Oh, come on. Why wait? He had a time machine. Nine hours was whatever he wanted it to be.

The Doctor turned away from the panel, and headed for the chamber door. Before he left, he took one last look at the pods.

What had he done? This was going to be insane and stupid and bound to fail...

But there were red skies over planet Earth. His planet Earth. Storm clouds would rain blood over blue and choke it out until there was nothing left. The Doctor's own planet had died, just like this, but Gallifrey wasn't his home anymore.

Earth was.

So yes, yes to the stupid plan, the plan that might save all humankind. Earth was all he had now. And all Earth had was him.

It was a very simple stupid plan, when all the pieces were fitted together the right way. The Proeliites wanted to create chaos. Mistrust. Discord. Disharmony. They wanted all the people in all the countries to be so terrified of one another that they would lash out at each other. And how can you convince any one nation, which could have millions to billions of inhabitants, that the real threat was, ooh, invisible monsters in the sky? Go door to door? Arrange a really biiiiig town hall meeting? Make a blog about it? Like that would ever work.

How could you convince all the countries of the world to get along? See that they weren't shadowy figures looming to snatch away resources? Understand that they're really all very alike? You can't ask millions of people something and expect one answer.

Only in here, you could. In nine hours you could. You could have the whole world (a lot of it, anyway) together in this ring of pods.

Contemplatively, the Doctor traced the shape with his finger. "Draw a circle... that's the Earth. Mad, isn't it?"

And then he was gone.

In the soft lights of the birthing pods, shapes began to form. At first they were very small, but as time ticked by, they filled their allotted space. It would be hard to see through the fogged-up glass, but the shapes were becoming more and more defined, less like shapes and more like figures. The features on these figures appeared, and the synthetic threads of cloth stitched itself together over their bodies. Synapses began to fire and thoughts began to form. Memories. Personalities.

At the seven and a half hour mark, there was a sudden shockwave through the room. There was the sound of shouting and gunfire from decks above. There was the echo of screams. There was silence.

There was a long, terrible silence.

At the eight hour mark, a pair of brown eyes opened wide.

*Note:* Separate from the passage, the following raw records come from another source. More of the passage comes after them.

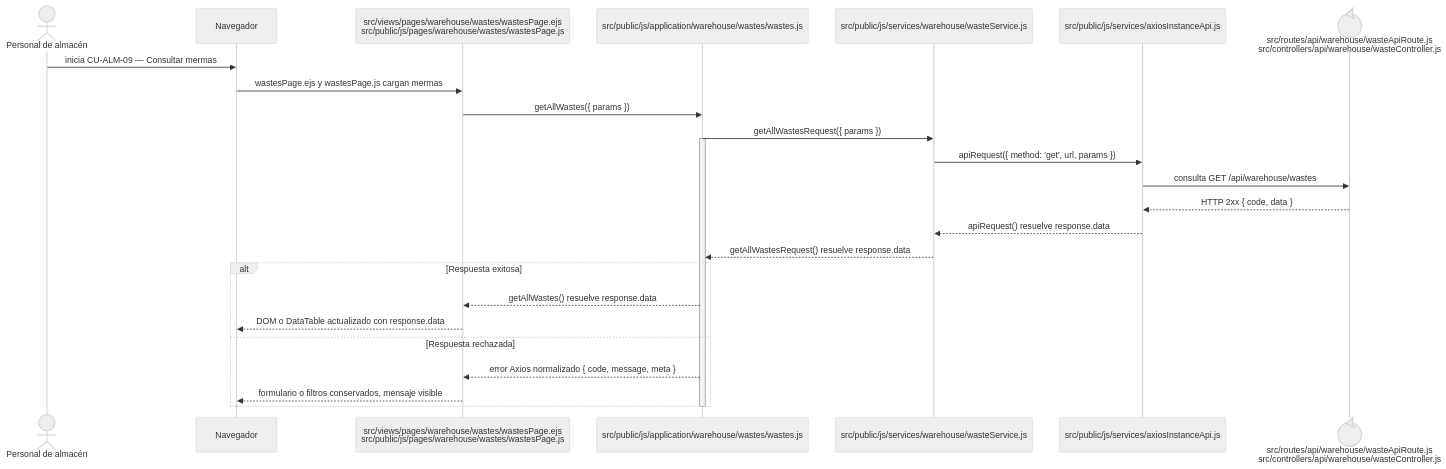
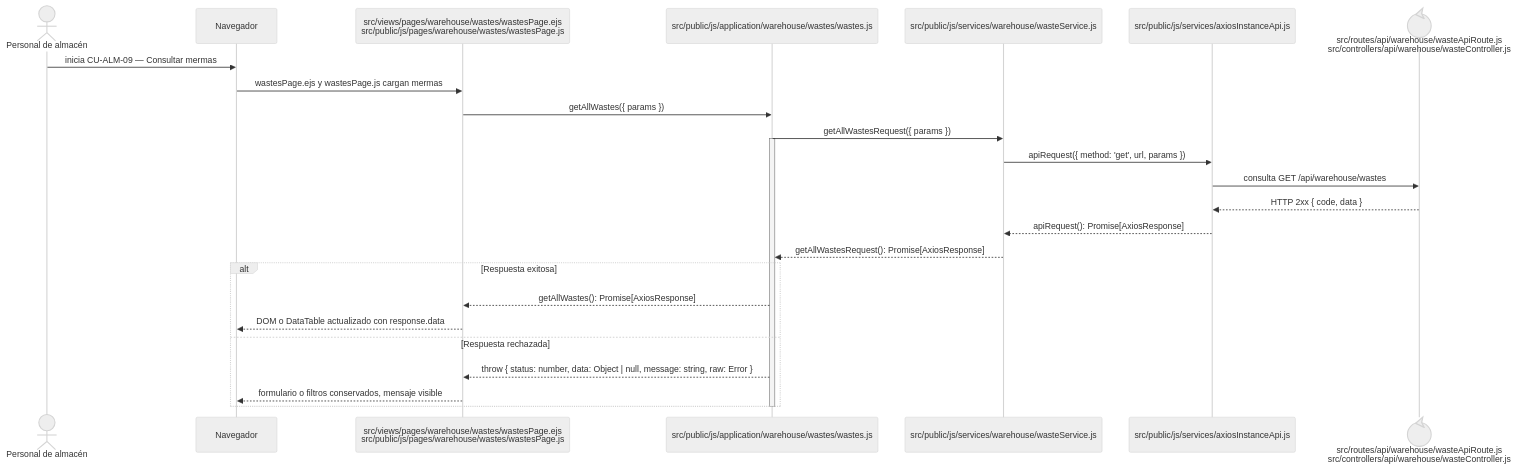
Before and after one commit to gpgsistemas01/nexus: the diagram in docs/architecture/frontend-code-sequences/catalogs/cu-alm-09.md, drawn with Mermaid (neutral theme). The commit also changed 146 other files, not shown here.

````diff
--- a/docs/architecture/frontend-code-sequences/catalogs/cu-alm-09.md
+++ b/docs/architecture/frontend-code-sequences/catalogs/cu-alm-09.md
@@ -6,29 +6,29 @@
 ```mermaid
 sequenceDiagram
     actor Initiator as Personal de almacén
     participant Browser as Navegador
     participant View as src/views/pages/warehouse/wastes/wastesPage.ejs<br/>src/public/js/pages/warehouse/wastes/wastesPage.js
     participant Application as src/public/js/application/warehouse/wastes/wastes.js
     participant Request as src/public/js/services/warehouse/wasteService.js
     participant HTTP as src/public/js/services/axiosInstanceApi.js
     participant Transport@{ "type": "control" } as src/routes/api/warehouse/wasteApiRoute.js<br/>src/controllers/api/warehouse/wasteController.js
 
     Initiator->>Browser: inicia CU-ALM-09 — Consultar mermas
     Browser->>View: wastesPage.ejs y wastesPage.js cargan mermas
     View->>Application: getAllWastes({ params })
     Application->>Request: getAllWastesRequest({ params })
     activate Application
     Request->>HTTP: apiRequest({ method: 'get', url, params })
     HTTP->>Transport: consulta GET /api/warehouse/wastes
     Transport-->>HTTP: HTTP 2xx { code, data }
-    HTTP-->>Request: apiRequest() resuelve response.data
-    Request-->>Application: getAllWastesRequest() resuelve response.data
+    HTTP-->>Request: apiRequest(): Promise[AxiosResponse]
+    Request-->>Application: getAllWastesRequest(): Promise[AxiosResponse]
     alt Respuesta exitosa
-        Application-->>View: getAllWastes() resuelve response.data
+        Application-->>View: getAllWastes(): Promise[AxiosResponse]
         View-->>Browser: DOM o DataTable actualizado con response.data
     else Respuesta rechazada
-        Application-->>View: error Axios normalizado { code, message, meta }
+        Application-->>View: throw { status: number, data: Object | null, message: string, raw: Error }
         View-->>Browser: formulario o filtros conservados, mensaje visible
     end
     deactivate Application
 ```
````
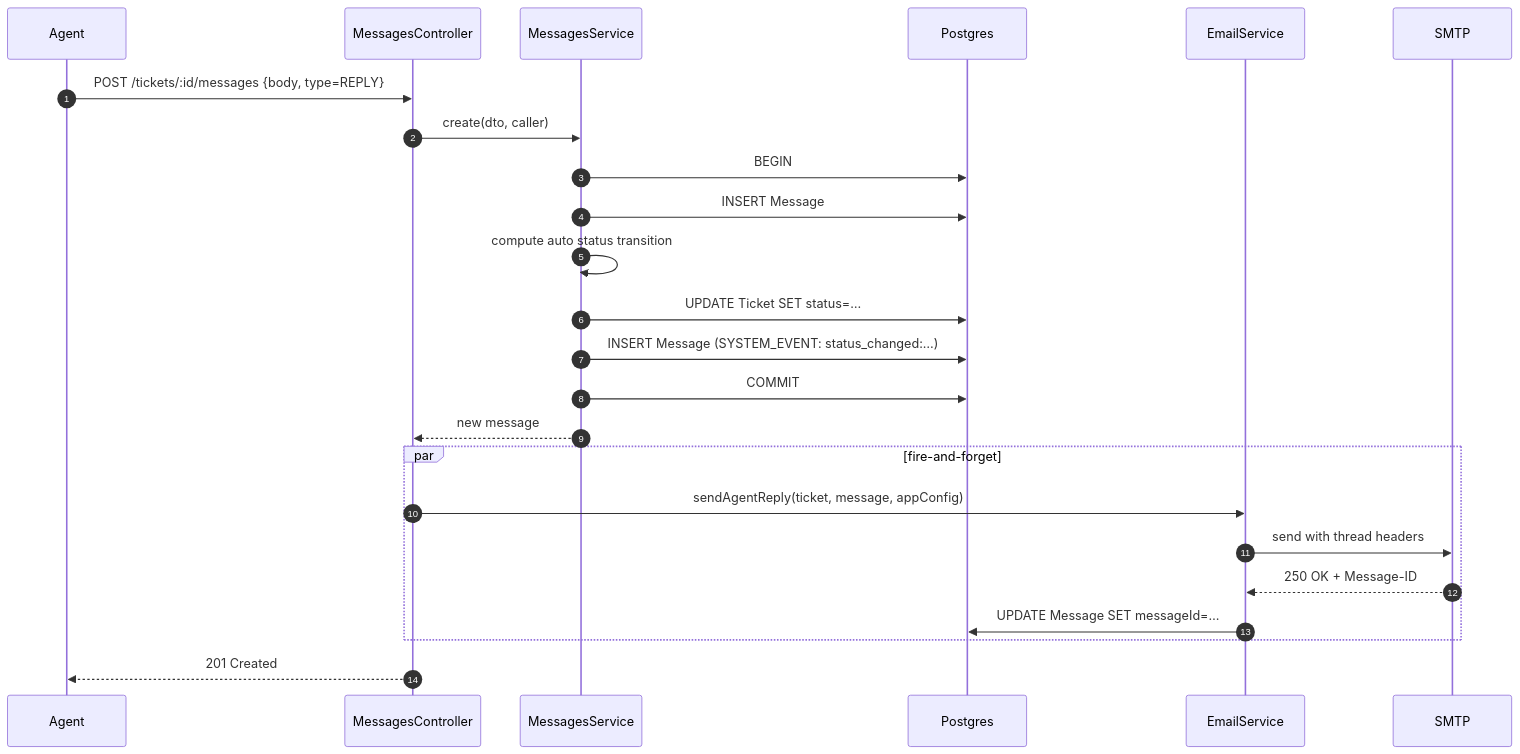
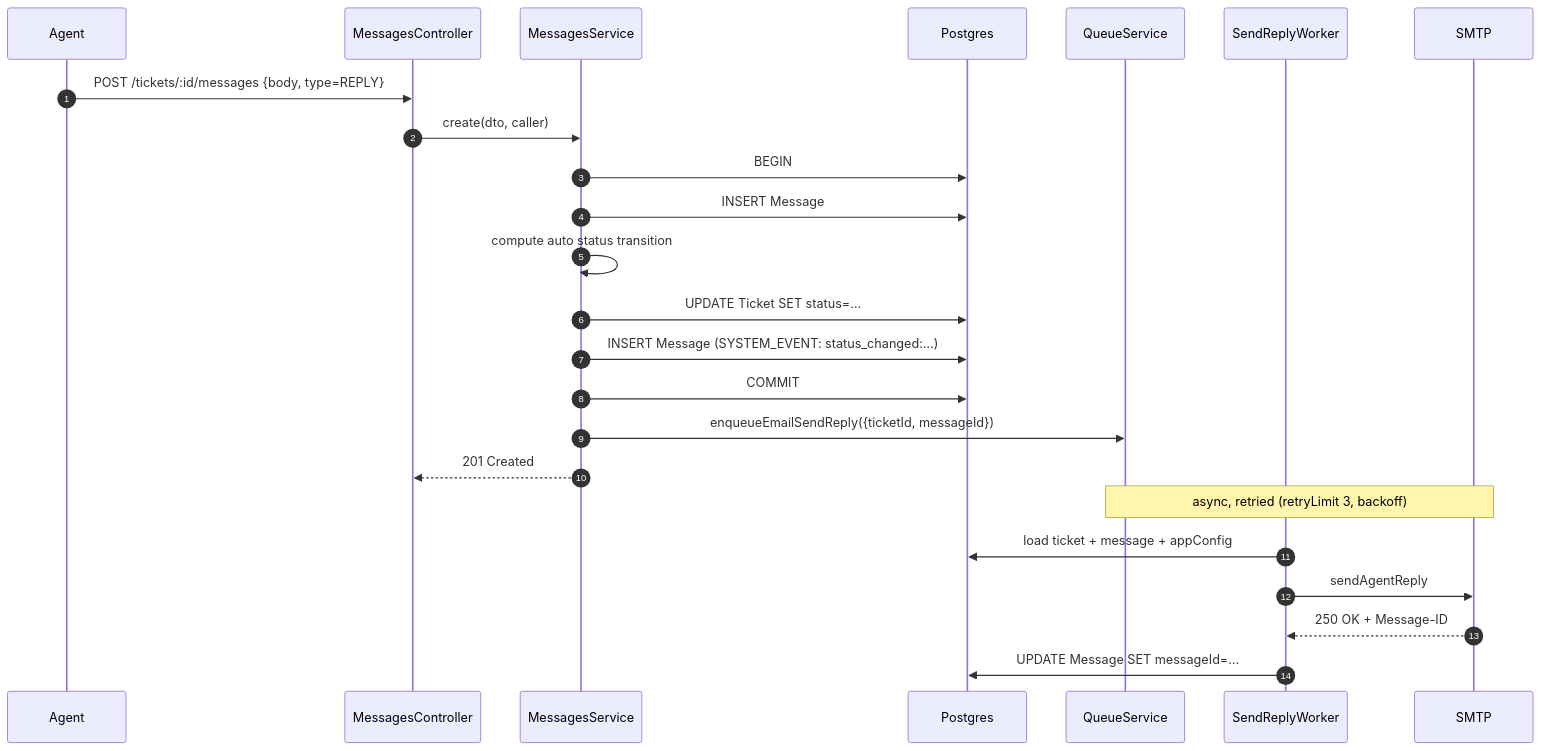
One commit to Vignesh-Siva96/tmr_athena changed the first of 2 diagrams in docs/atlas/messages.md. Above: the diagram before and after it, drawn with Mermaid. The commit also changed other lines of this file and 164 other files, not shown here.

````diff
--- a/docs/atlas/messages.md
+++ b/docs/atlas/messages.md
@@ -33,27 +33,27 @@
 ```mermaid
 sequenceDiagram
   autonumber
   participant Agent
   participant API as MessagesController
   participant Svc as MessagesService
   participant DB as Postgres
-  participant Email as EmailService
+  participant Q as QueueService
+  participant Worker as SendReplyWorker
   participant SMTP
 
   Agent->>API: POST /tickets/:id/messages {body, type=REPLY}
   API->>Svc: create(dto, caller)
   Svc->>DB: BEGIN
   Svc->>DB: INSERT Message
   Svc->>Svc: compute auto status transition
   Svc->>DB: UPDATE Ticket SET status=…
   Svc->>DB: INSERT Message (SYSTEM_EVENT: status_changed:…)
   Svc->>DB: COMMIT
-  Svc-->>API: new message
-  par fire-and-forget
-    API->>Email: sendAgentReply(ticket, message, appConfig)
-    Email->>SMTP: send with thread headers
-    SMTP-->>Email: 250 OK + Message-ID
-    Email->>DB: UPDATE Message SET messageId=…
-  end
-  API-->>Agent: 201 Created
+  Svc->>Q: enqueueEmailSendReply({ticketId, messageId})
+  Svc-->>API: 201 Created
+  note over Q,SMTP: async, retried (retryLimit 3, backoff)
+  Worker->>DB: load ticket + message + appConfig
+  Worker->>SMTP: sendAgentReply
+  SMTP-->>Worker: 250 OK + Message-ID
+  Worker->>DB: UPDATE Message SET messageId=…
 ```
````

A hand pressed itself against glassy plastic. Then it became a set of knuckles, tentatively rapping on the hard surface from within. It made a hollow klock klock klock sound that reverberated in the chamber. And then came a squeaky, fearful, tremulous voice. It had an Italian accent.

"Veh... could somebody please let me out?"